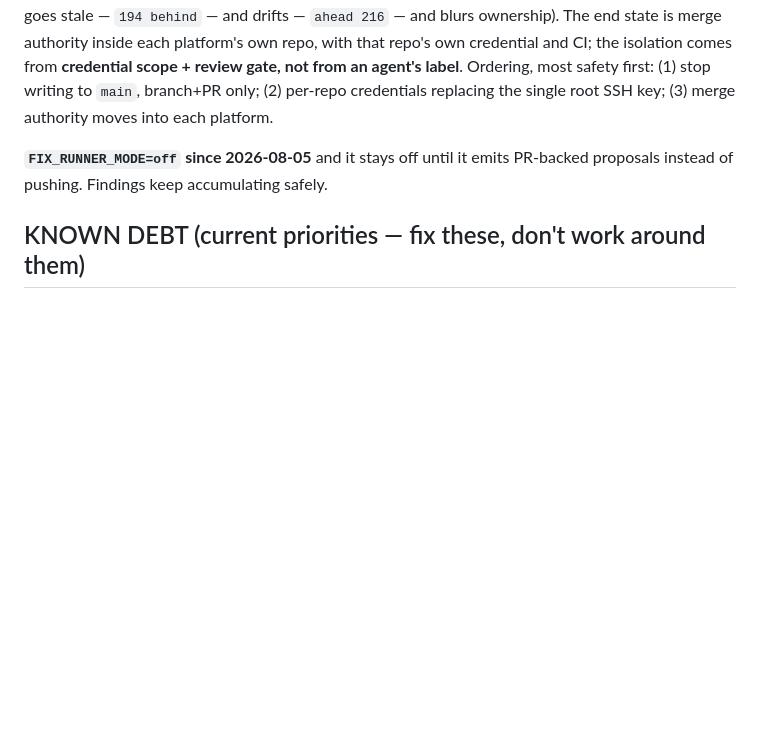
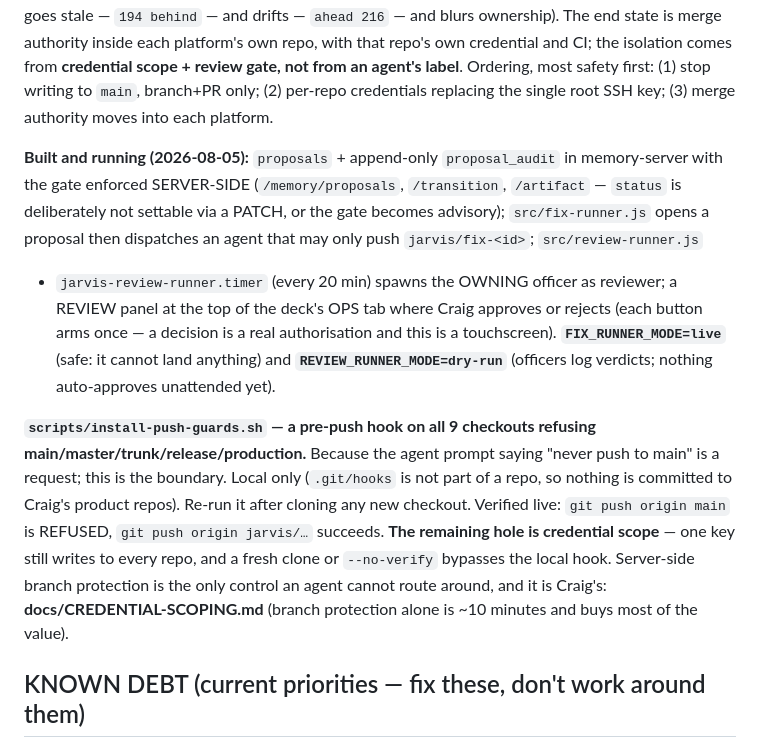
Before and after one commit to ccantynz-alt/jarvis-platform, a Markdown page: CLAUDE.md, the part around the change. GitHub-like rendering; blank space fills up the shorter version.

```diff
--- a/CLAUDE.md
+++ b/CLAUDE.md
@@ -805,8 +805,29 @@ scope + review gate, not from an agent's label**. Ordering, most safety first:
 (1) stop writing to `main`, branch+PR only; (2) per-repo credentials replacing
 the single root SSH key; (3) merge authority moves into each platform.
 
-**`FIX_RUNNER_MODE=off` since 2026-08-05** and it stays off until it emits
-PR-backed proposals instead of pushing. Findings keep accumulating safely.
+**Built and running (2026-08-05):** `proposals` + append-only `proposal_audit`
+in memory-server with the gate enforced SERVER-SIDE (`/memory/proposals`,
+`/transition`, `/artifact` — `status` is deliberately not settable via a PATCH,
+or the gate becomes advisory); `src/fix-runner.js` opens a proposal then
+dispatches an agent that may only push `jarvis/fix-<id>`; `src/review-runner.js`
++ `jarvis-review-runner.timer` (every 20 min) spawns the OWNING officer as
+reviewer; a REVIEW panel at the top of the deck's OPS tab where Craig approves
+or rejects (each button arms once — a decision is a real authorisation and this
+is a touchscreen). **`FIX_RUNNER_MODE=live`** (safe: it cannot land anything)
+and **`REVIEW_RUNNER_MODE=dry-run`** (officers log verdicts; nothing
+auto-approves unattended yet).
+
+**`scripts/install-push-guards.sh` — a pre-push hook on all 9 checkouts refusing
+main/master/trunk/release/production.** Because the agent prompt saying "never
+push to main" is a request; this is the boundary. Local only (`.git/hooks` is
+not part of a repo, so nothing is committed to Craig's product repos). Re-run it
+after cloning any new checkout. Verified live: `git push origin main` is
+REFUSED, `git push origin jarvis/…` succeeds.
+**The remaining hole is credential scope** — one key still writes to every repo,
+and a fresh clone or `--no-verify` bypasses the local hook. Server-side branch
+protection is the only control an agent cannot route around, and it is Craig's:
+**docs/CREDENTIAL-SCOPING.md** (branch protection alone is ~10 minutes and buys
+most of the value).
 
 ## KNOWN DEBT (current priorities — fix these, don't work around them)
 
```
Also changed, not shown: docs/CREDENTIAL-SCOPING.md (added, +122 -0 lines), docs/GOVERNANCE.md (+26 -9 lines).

*WORK TO COMPLETE*: Each entry above should be printed again word for word, with any picture dropped.

*ANSWER SPACE*:
Before and after one commit to ccantynz-alt/jarvis-platform, a Markdown page: CLAUDE.md, the part around the change. GitHub-like rendering; blank space fills up the shorter version.

```diff
--- a/CLAUDE.md
+++ b/CLAUDE.md
@@ -805,8 +805,29 @@ scope + review gate, not from an agent's label**. Ordering, most safety first:
 (1) stop writing to `main`, branch+PR only; (2) per-repo credentials replacing
 the single root SSH key; (3) merge authority moves into each platform.
 
-**`FIX_RUNNER_MODE=off` since 2026-08-05** and it stays off until it emits
-PR-backed proposals instead of pushing. Findings keep accumulating safely.
+**Built and running (2026-08-05):** `proposals` + append-only `proposal_audit`
+in memory-server with the gate enforced SERVER-SIDE (`/memory/proposals`,
+`/transition`, `/artifact` — `status` is deliberately not settable via a PATCH,
+or the gate becomes advisory); `src/fix-runner.js` opens a proposal then
+dispatches an agent that may only push `jarvis/fix-<id>`; `src/review-runner.js`
++ `jarvis-review-runner.timer` (every 20 min) spawns the OWNING officer as
+reviewer; a REVIEW panel at the top of the deck's OPS tab where Craig approves
+or rejects (each button arms once — a decision is a real authorisation and this
+is a touchscreen). **`FIX_RUNNER_MODE=live`** (safe: it cannot land anything)
+and **`REVIEW_RUNNER_MODE=dry-run`** (officers log verdicts; nothing
+auto-approves unattended yet).
+
+**`scripts/install-push-guards.sh` — a pre-push hook on all 9 checkouts refusing
+main/master/trunk/release/production.** Because the agent prompt saying "never
+push to main" is a request; this is the boundary. Local only (`.git/hooks` is
+not part of a repo, so nothing is committed to Craig's product repos). Re-run it
+after cloning any new checkout. Verified live: `git push origin main` is
+REFUSED, `git push origin jarvis/…` succeeds.
+**The remaining hole is credential scope** — one key still writes to every repo,
+and a fresh clone or `--no-verify` bypasses the local hook. Server-side branch
+protection is the only control an agent cannot route around, and it is Craig's:
+**docs/CREDENTIAL-SCOPING.md** (branch protection alone is ~10 minutes and buys
+most of the value).
 
 ## KNOWN DEBT (current priorities — fix these, don't work around them)
 
```
Also changed, not shown: docs/CREDENTIAL-SCOPING.md (added, +122 -0 lines), docs/GOVERNANCE.md (+26 -9 lines).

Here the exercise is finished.